Work item -> Every record that follows should be written out again without any change.

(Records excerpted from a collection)

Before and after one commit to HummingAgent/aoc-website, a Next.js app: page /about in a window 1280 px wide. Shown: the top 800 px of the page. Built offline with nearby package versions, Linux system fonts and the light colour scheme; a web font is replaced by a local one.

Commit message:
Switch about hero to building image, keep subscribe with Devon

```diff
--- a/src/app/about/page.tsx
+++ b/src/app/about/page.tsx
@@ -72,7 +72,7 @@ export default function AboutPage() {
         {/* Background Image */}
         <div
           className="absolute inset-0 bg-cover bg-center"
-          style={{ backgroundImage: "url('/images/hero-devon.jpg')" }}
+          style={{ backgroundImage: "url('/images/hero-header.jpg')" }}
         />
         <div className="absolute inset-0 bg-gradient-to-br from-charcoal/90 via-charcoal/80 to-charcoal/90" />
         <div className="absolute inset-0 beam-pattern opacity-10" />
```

Exercise response ->
Before and after one commit to HummingAgent/aoc-website, a Next.js app: page /about in a window 1280 px wide. Shown: the top 800 px of the page. Built offline with nearby package versions, Linux system fonts and the light colour scheme; a web font is replaced by a local one.

Commit message:
Switch about hero to building image, keep subscribe with Devon

```diff
--- a/src/app/about/page.tsx
+++ b/src/app/about/page.tsx
@@ -72,7 +72,7 @@ export default function AboutPage() {
         {/* Background Image */}
         <div
           className="absolute inset-0 bg-cover bg-center"
-          style={{ backgroundImage: "url('/images/hero-devon.jpg')" }}
+          style={{ backgroundImage: "url('/images/hero-header.jpg')" }}
         />
         <div className="absolute inset-0 bg-gradient-to-br from-charcoal/90 via-charcoal/80 to-charcoal/90" />
         <div className="absolute inset-0 beam-pattern opacity-10" />
```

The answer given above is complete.